Christie and other researchers were recently awarded $1.4 million over five years from the Canadian Institutes of Health Research for this study, which aims to standardize concussion data across the country to better understand symptoms and long-term effects.
This will give parents, players and coaches clearer information to make better decisions around treatment and when a child is safe to get back in the game.
“Before returning to play, we put them through the program again and it gives us, as parents, a greater level of comfort after our children have received a blow to the head,” said Frank Stanley with the Victoria Racquet Club.
Some 200 kids aged 6 to 17 from the Racquet Club have been tested using Neurotracker.
“We’ve had a couple (13- and 14-year-old) hockey players who have used this after receiving a concussion. It has been very practical in their return to play protocol,” Stanley said. “Even the players themselves are becoming more aware of the impact concussions can have on their playing careers and their enjoyment of the game.”
“For a long time … we looked at players who suffered concussions as not really having an injury, and now we’re recognizing that these are probably the most severe injuries that players can sustain,” Stanley said.
Dr. Chand Teneja, a pediatric clinical neuropsychologist, says this study is groundbreaking, as there isn’t much research into concussions on youth.
“The majority of kids who do hit their head are not even going to the emergency room. Maybe the parents find symptoms a few days later: vomiting, dizziness or nausea.
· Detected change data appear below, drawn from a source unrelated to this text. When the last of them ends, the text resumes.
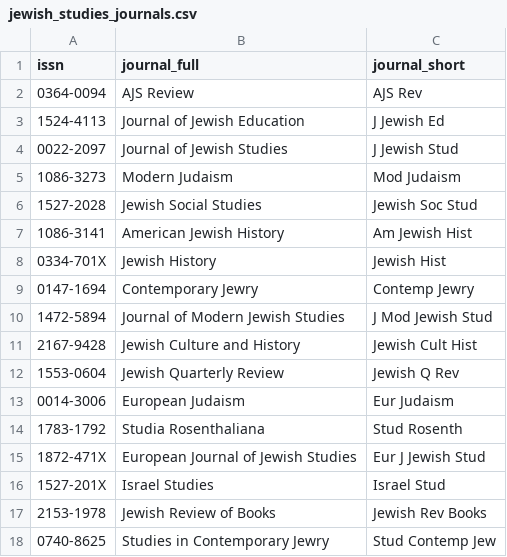
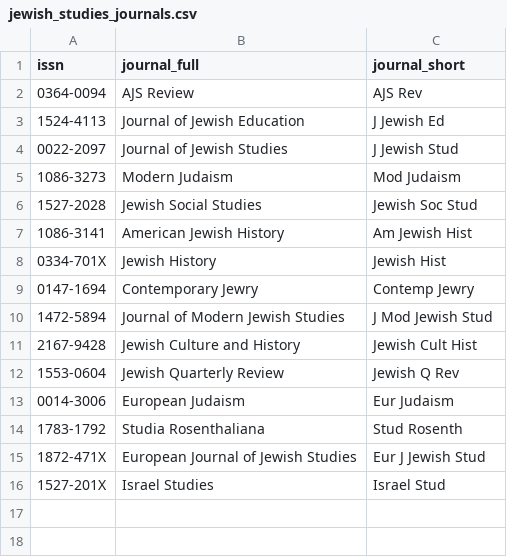
Before and after one commit to jballhalla/jewish-studies-research-feed, a CSV file: parameters/jewish_studies_journals.csv, drawn as a sheet; the diff names each change by its address in the sheet, - before the commit and + after, or states it on an @@ line.

Commit message:
Update jewish_studies_journals.csv

```diff
--- a/parameters/jewish_studies_journals.csv
+++ b/parameters/jewish_studies_journals.csv
-row 17: 2153-1978 | Jewish Review of Books | Jewish Rev Books
-row 18: 0740-8625 | Studies in Contemporary Jewry | Stud Contemp Jew
```
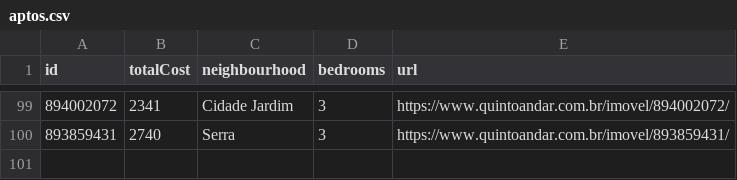
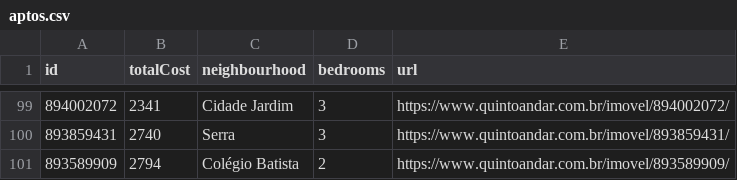
Before and after one commit to a-moreira/apto, a CSV file: data/aptos.csv, drawn as a sheet; only a part is shown, gaps mark what is left out.

```diff
--- a/data/aptos.csv
+++ b/data/aptos.csv
@@ -100 +100,2 @@ id,totalCost,neighbourhood,bedrooms,url
 893859431,2740,Serra,3,https://www.quintoandar.com.br/imovel/893859431/
+893589909,2794,Colégio Batista,2,https://www.quintoandar.com.br/imovel/893589909/
```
Oftentimes they go straight back to school and haven’t been diagnosed,” Teneja said. “You do want to take care of those physical symptoms, but there could be other symptoms: cognitive problems and processing speeds are not as noticeable.”
Last week young hockey players at Toronto Maple Leaf Ryan O’Byrne’s charity hockey camp participated in the program, too. O’Byrne, a Victoria native, said partnering with Christie was a no-brainer.
“Raising this awareness and doing baseline testing at my camp has been a great success,” he said.
O’Byrne said he feels the pressures in his career, especially in his role as an intimidating defenceman, to get back on the ice as soon as possible following a head injury.
“I’ve done similar concussion programs with respective NHL teams in the past, nothing quite as advanced as Dr. Christie’s,” O’Byrne said. “Concussions are an injury that you can’t see. It’s difficult for people to sometimes sympathize with you. They ask ‘What’s wrong? Why aren’t you playing?’”
Stanley says it’s a step in the right direction that parents and players are becoming more aware of concussions as an injury.
“Sidney Crosby’s concussion (in 2011) was a turning point,” he said. “He sat out almost an entire season, which shone a spotlight on just how important it is to understand concussions, and understand when children can return to play.”